RECORDS FOR THIS EXERCISE =>
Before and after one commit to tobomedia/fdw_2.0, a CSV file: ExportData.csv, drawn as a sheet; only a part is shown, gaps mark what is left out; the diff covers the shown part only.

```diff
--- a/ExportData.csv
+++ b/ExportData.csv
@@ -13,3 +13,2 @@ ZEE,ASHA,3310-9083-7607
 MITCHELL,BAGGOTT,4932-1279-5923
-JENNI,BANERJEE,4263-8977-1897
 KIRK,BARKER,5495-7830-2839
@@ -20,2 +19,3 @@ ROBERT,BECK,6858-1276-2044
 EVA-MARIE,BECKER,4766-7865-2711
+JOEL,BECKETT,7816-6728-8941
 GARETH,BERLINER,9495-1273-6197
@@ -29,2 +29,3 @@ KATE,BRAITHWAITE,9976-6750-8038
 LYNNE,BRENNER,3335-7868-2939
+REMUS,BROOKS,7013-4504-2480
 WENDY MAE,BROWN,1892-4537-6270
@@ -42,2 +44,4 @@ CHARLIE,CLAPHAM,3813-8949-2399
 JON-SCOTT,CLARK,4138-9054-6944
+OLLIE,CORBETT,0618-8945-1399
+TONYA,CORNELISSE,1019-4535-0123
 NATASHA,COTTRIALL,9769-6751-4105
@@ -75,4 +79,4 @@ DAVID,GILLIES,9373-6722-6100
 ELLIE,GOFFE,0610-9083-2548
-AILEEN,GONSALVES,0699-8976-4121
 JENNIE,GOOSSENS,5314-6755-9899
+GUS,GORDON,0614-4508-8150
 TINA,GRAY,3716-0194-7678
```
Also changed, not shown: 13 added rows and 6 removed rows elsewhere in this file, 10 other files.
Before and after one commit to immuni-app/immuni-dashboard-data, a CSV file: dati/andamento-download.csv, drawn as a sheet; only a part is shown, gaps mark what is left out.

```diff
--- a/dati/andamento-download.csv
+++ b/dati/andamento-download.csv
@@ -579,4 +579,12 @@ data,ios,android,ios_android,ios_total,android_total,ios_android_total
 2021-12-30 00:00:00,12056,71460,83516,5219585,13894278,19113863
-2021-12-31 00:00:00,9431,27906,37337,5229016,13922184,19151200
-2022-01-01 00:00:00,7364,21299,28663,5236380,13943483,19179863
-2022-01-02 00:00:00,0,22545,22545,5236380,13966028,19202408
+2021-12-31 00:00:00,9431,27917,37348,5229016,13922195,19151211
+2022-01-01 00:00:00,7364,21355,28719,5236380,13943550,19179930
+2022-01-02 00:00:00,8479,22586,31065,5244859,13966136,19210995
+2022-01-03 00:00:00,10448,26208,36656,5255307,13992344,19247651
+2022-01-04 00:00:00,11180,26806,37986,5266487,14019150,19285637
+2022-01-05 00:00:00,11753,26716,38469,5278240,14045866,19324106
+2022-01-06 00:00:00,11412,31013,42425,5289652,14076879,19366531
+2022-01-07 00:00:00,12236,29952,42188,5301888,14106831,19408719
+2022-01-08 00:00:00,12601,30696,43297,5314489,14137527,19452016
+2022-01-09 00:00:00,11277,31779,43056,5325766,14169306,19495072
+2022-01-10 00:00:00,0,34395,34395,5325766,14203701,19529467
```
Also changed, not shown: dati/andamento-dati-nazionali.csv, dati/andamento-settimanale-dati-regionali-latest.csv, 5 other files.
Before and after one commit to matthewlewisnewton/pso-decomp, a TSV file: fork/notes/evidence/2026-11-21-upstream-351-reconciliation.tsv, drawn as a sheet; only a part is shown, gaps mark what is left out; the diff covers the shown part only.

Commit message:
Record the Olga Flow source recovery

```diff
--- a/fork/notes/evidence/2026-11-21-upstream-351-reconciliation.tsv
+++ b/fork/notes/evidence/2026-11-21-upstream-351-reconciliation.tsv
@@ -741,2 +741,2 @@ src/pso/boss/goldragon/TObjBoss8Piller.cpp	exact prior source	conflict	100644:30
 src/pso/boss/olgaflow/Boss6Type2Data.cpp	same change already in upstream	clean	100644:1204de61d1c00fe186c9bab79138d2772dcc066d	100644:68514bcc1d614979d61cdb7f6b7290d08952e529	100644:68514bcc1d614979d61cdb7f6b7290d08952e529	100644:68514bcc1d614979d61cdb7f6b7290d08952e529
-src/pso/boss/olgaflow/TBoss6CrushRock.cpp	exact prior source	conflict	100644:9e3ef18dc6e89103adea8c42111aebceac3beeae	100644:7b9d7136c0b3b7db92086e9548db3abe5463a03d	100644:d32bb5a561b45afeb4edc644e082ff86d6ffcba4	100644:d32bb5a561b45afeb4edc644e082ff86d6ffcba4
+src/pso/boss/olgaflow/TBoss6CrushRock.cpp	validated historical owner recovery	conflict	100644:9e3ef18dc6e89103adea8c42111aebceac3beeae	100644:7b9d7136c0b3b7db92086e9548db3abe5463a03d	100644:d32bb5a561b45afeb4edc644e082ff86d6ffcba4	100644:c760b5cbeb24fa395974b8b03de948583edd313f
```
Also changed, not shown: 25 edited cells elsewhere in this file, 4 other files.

DESCRIPTION OF THE TASK => Give the number of lines that hold the word "shown" in these records, with nothing added.

OUTPUT OF THE EXERCISE => 6